▶ _What is being asked_
Retype each record below word for word. Leave the pictures out.

▶ _Dataset entries_

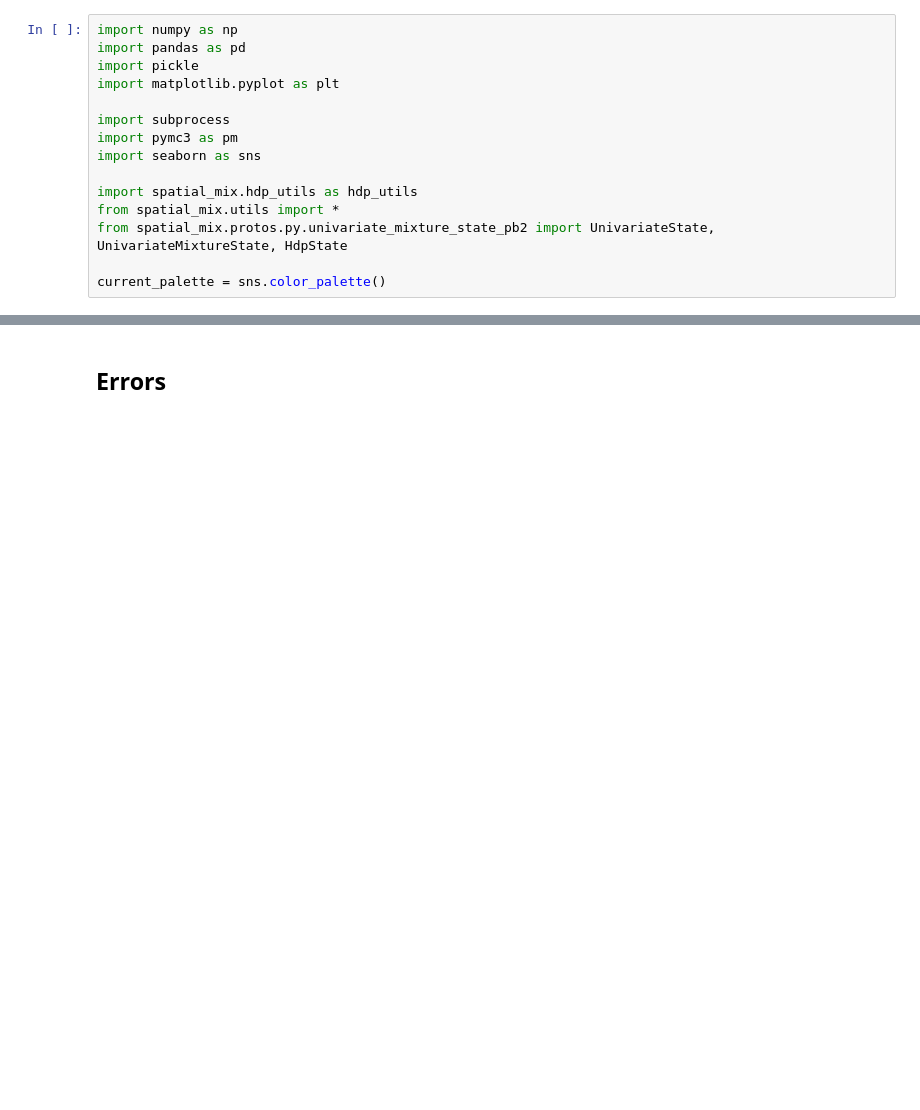
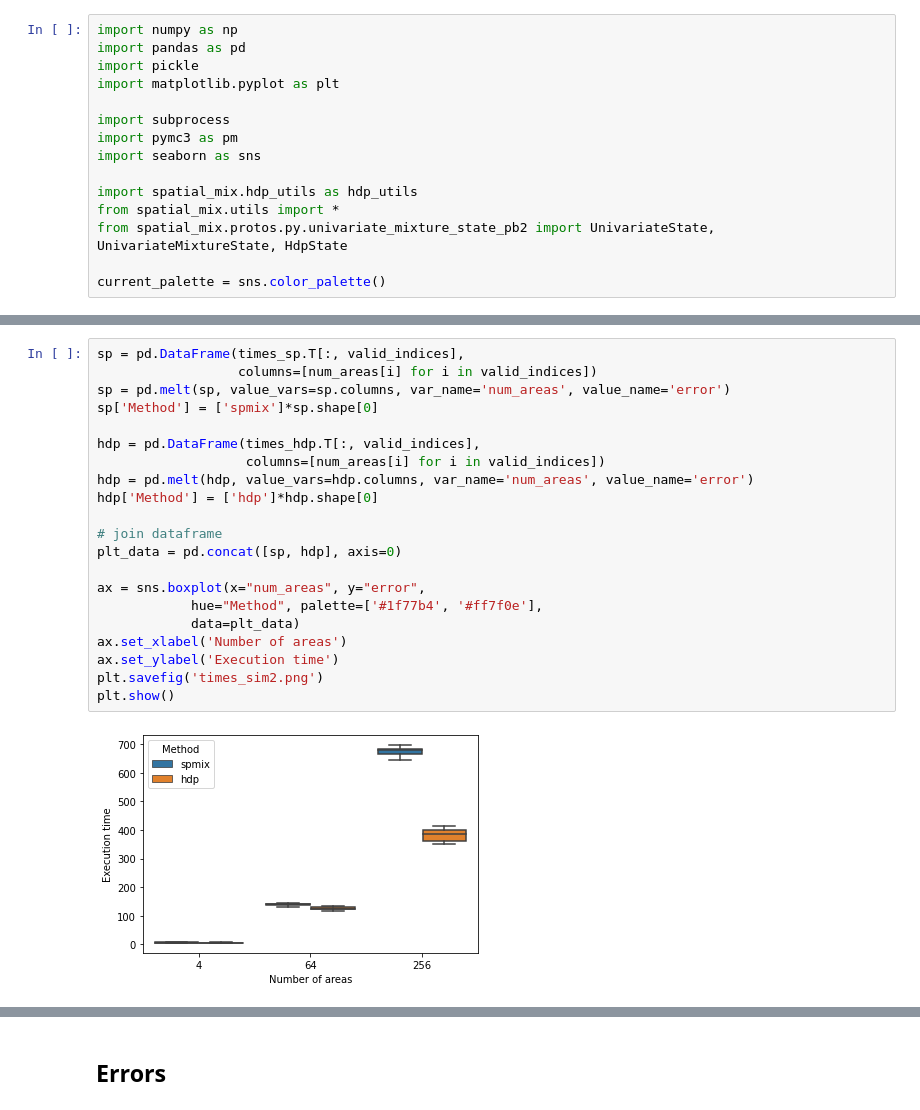
Before and after one commit to mberaha/spatial_mixtures, a Jupyter notebook: notebooks/simulation2/plot_server_results.ipynb, the cells around one changed output, grey strips where cells are left out. Cells and saved outputs as stored; diff of their text form; blank space fills up the shorter version.

```diff
--- a/notebooks/simulation2/plot_server_results.ipynb
+++ b/notebooks/simulation2/plot_server_results.ipynb
@@ -52,0 +48,23 @@ times
+# %%
+sp = pd.DataFrame(times_sp.T[:, valid_indices],
+                  columns=[num_areas[i] for i in valid_indices])
+sp = pd.melt(sp, value_vars=sp.columns, var_name='num_areas', value_name='error')
+sp['Method'] = ['spmix']*sp.shape[0]
+
+hdp = pd.DataFrame(times_hdp.T[:, valid_indices],
+                   columns=[num_areas[i] for i in valid_indices])
+hdp = pd.melt(hdp, value_vars=hdp.columns, var_name='num_areas', value_name='error')
+hdp['Method'] = ['hdp']*hdp.shape[0]
+
+# join dataframe
+plt_data = pd.concat([sp, hdp], axis=0)
+
+ax = sns.boxplot(x="num_areas", y="error",
+            hue="Method", palette=['#1f77b4', '#ff7f0e'],
+            data=plt_data)
+ax.set_xlabel('Number of areas')
+ax.set_ylabel('Execution time')
+plt.savefig('times_sim2.png')
+plt.show()
+# %% [output]
+[figure, added]
```
Also changed, not shown: parts of 10 cells of this notebook, 1 other file.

▶ _Solution for this task_
Before and after one commit to mberaha/spatial_mixtures, a Jupyter notebook: notebooks/simulation2/plot_server_results.ipynb, the cells around one changed output, grey strips where cells are left out. Cells and saved outputs as stored; diff of their text form; blank space fills up the shorter version.

```diff
--- a/notebooks/simulation2/plot_server_results.ipynb
+++ b/notebooks/simulation2/plot_server_results.ipynb
@@ -52,0 +48,23 @@ times
+# %%
+sp = pd.DataFrame(times_sp.T[:, valid_indices],
+                  columns=[num_areas[i] for i in valid_indices])
+sp = pd.melt(sp, value_vars=sp.columns, var_name='num_areas', value_name='error')
+sp['Method'] = ['spmix']*sp.shape[0]
+
+hdp = pd.DataFrame(times_hdp.T[:, valid_indices],
+                   columns=[num_areas[i] for i in valid_indices])
+hdp = pd.melt(hdp, value_vars=hdp.columns, var_name='num_areas', value_name='error')
+hdp['Method'] = ['hdp']*hdp.shape[0]
+
+# join dataframe
+plt_data = pd.concat([sp, hdp], axis=0)
+
+ax = sns.boxplot(x="num_areas", y="error",
+            hue="Method", palette=['#1f77b4', '#ff7f0e'],
+            data=plt_data)
+ax.set_xlabel('Number of areas')
+ax.set_ylabel('Execution time')
+plt.savefig('times_sim2.png')
+plt.show()
+# %% [output]
+[figure, added]
```
Also changed, not shown: parts of 10 cells of this notebook, 1 other file.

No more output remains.